Sony Ericsson Aims to Play Its Way Back Into Android Smartphone Lead
Sony Ericsson is counting on its new Xperia Play phone to be more than just a novelty.
The cellphone maker is hoping that its PlayStation phone, combined with several other new smartphones, will help lift the company to the top of the Android race as opposed to being just one of the pack.
In an interview at the Mobile World Congress in Barcelona, Sony Ericsson CTO Jan Uddenfeldt told Mobilized that the company intends to capitalize on Sony technologies beyond gaming, particularly in the areas of screens and cameras.
“We think we have a really competitive edge,” said Uddenfeldt. The Xperia Arc, for example, uses the Bravia Engine that comes from Sony’s television heritage. “We will introduce 3-D technology and that will come from Sony, of course.
Uddenfeldt said that the company is now leading on Android as well, being the first company outside of Google itself to release a Gingerbread-based phone, with its Arc that was announced at CES. At Mobile World Congress, it announced the Xperia Play and two other phones.
“From being a little bit of a laggard when it comes to Android releases, we are now the leader,” he said. “We intend to really stay that way. Our intention is to be the number one player in this Android world.”
First and foremost, Uddenfeldt said the company has to be a leader when it comes to using both the latest version of Android and the newest chips and other hardware. “It is a technology race, so it is very important to be on the latest technology,” he said.
With Xperia Play, Uddenfeldt said, the company has something that takes advantage of the latest and greatest version of Android but also does something unique.
“We don’t see anyone else doing this in the near future,” he said. In addition to being PlayStation certified, it will also work with a lot of Android games, including many customized just for the Play.
“Most of the games that we will launch are actually non-Sony-based games, Android games,” he said, referring to deals with Gameloft and EA Sports to create Xperia Play-optimized titles. “There’s going to be like 50 games when we launch the product in March or April.”
Though most Americans wouldn’t know it, Sony Ericsson is a top-three global player in Android phones, with about 20 percent market share, he said. Until recently, Uddenfeldt said, the company would tend to introduce phones first in Europe and Asia, bringing them to the U.S. several months later–and that, he said, “was absolutely not the right strategy.”
“The U.S. is now the leading market,” he said. “The U.S. is the country where the most advanced products are being launched first.

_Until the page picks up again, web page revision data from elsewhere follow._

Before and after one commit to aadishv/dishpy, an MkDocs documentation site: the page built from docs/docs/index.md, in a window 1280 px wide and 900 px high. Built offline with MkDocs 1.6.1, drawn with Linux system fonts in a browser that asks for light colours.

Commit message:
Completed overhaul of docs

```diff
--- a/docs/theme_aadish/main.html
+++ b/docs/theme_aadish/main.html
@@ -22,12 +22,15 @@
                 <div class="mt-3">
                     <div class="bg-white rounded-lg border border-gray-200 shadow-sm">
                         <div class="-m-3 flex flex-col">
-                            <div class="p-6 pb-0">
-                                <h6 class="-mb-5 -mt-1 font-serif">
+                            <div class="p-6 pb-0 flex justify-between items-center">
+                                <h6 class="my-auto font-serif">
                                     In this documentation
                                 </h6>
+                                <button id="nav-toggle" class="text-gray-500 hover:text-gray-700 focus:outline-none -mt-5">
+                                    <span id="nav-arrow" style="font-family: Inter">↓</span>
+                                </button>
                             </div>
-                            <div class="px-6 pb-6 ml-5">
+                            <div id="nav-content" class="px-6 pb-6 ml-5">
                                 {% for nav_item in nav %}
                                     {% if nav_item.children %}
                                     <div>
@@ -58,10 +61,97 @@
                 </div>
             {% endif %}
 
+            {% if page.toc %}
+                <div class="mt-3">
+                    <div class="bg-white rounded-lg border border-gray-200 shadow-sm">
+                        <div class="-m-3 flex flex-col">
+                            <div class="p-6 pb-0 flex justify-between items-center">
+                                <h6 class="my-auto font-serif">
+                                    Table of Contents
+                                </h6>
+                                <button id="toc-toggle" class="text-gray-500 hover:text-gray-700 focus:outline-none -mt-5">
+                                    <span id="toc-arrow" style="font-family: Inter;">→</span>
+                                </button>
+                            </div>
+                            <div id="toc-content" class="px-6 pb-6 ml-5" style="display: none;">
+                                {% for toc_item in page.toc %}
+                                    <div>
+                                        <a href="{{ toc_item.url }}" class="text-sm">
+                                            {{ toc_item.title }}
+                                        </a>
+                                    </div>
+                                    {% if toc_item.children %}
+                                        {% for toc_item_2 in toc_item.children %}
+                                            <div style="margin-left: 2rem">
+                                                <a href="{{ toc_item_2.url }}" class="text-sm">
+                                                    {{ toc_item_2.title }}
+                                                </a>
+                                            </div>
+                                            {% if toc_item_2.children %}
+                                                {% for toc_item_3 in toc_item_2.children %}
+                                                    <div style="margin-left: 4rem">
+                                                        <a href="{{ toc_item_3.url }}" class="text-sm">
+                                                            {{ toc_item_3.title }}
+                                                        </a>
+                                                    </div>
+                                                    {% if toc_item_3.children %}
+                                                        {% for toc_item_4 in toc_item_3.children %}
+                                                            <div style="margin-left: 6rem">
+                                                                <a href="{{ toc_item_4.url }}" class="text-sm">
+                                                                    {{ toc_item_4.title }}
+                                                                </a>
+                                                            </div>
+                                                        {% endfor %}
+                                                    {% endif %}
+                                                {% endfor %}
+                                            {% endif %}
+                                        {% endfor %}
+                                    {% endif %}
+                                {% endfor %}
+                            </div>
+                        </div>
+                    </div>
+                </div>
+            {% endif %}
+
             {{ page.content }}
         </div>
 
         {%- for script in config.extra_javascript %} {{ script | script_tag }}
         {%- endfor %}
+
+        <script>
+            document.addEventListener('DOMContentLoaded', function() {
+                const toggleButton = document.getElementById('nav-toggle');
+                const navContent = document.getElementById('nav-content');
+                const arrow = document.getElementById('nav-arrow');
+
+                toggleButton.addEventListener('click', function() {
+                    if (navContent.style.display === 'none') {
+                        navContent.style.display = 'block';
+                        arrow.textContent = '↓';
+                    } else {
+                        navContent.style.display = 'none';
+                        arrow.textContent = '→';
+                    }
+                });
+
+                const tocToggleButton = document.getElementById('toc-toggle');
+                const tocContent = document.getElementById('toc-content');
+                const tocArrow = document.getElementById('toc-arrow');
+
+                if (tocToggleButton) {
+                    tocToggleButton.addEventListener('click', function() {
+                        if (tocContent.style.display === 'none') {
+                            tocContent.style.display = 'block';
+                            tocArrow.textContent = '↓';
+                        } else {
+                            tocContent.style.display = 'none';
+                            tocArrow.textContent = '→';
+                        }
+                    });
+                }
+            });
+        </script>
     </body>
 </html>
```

That was not the case two or three years ago.”
Sony Ericsson is realizing this and is changing, he said, noting that Verizon will be among the first carriers to offer the Play. “We will work very closely with AT&T in launching different products as well,” he added.
The company is also shifting more of its design and engineering to the U.S., Uddenfeldt said, noting that the Redwood Shores, Calif., office where he works, established just two years ago, now has about 300 workers doing everything from product design and engineering to business development.
“It’s the right place to be,” he said. “We have Android there. We have Facebook.”
Uddenfeldt has a unique perspective, having been with Sony Ericsson for only six months but at the same time being a 30-year Ericsson veteran and being based in Silicon Valley for the past several years. He’s also not afraid to admit that the company has made mistakes, including in the past year as it tried to move from proprietary Walkman and Cybershot phones to a fully Android-based lineup.
“I don’t think Sony Ericsson fully understood the importance of being on the latest Android release,” he said. “That kind of hindered a little bit the growth of the company during last year.”
However, he said, with the move to Android, the company has stemmed its losses and has now had four profitable quarters. This year, he said, it is time for growth.